During the festival of Sukkot, we're busy shaking our four species – the Lulav (Palm Branch) Etrog (Citron, Hadassa (Myrtle) and Aravah (Willow branch).
Once the festival is over you may not be able to make much use of the greenery but an Israeli-grown etrog is, after all, a species of citrus fruit, and hence is edible and ideal to use in cooking.
With an etrog costing £10 or more, you certainly want to get your money's worth from it, so here's our recommendations of what you can do with this biblical fruit rather than just leave it and eventually throw it out.
1. Etrog tea. A variation on lemon tea, simply make your cuppa as normal, but instead of putting in milk or lemon, cut up your etrog and add a slice instead. It's especially good if you've just had a meat meal and don't want milk in your tea, and has a noticeably different flavour to lemon tea.

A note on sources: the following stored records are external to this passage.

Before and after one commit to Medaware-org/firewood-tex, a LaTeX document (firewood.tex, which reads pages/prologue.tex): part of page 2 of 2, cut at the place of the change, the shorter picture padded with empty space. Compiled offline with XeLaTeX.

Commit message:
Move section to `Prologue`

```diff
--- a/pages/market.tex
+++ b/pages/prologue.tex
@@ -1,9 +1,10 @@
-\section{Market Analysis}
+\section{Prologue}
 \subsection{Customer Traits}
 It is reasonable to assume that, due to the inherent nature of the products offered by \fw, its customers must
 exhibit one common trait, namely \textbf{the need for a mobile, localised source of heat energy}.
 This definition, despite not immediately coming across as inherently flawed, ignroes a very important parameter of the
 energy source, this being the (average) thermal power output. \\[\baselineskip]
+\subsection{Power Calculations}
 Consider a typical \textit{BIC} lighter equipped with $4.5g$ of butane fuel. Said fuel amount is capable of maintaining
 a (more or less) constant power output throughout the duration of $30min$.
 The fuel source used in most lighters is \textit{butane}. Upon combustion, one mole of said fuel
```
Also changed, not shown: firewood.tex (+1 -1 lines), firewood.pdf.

2. Bake a lemon cake, using zest from the etrog instead of lemon. You could also use it in cheesecake (yes, we know it's not Shavuot, but since when did a Jew turn down cheesecake)
3. Candy it. Make candied fruit in the way you would normally, using slices of etrog instead of lemon or orange.
4. Make etrog chicken. A variant on the popular Chinese dish lemon chicken, there's no reason why, with enough etrogs, you couldn't make your own Sukkot-themed version of this dish.
5. Drinks. As well as hot drinks, a dash of etrog in apple juice is very refreshing. It can also be added to other juice drinks – or if you want a celebration tipple on Simchat Torah, then vodka and etrog make a perfect combination. Or try it with a shot of tequila if you're really daring, and make an etrog slammer.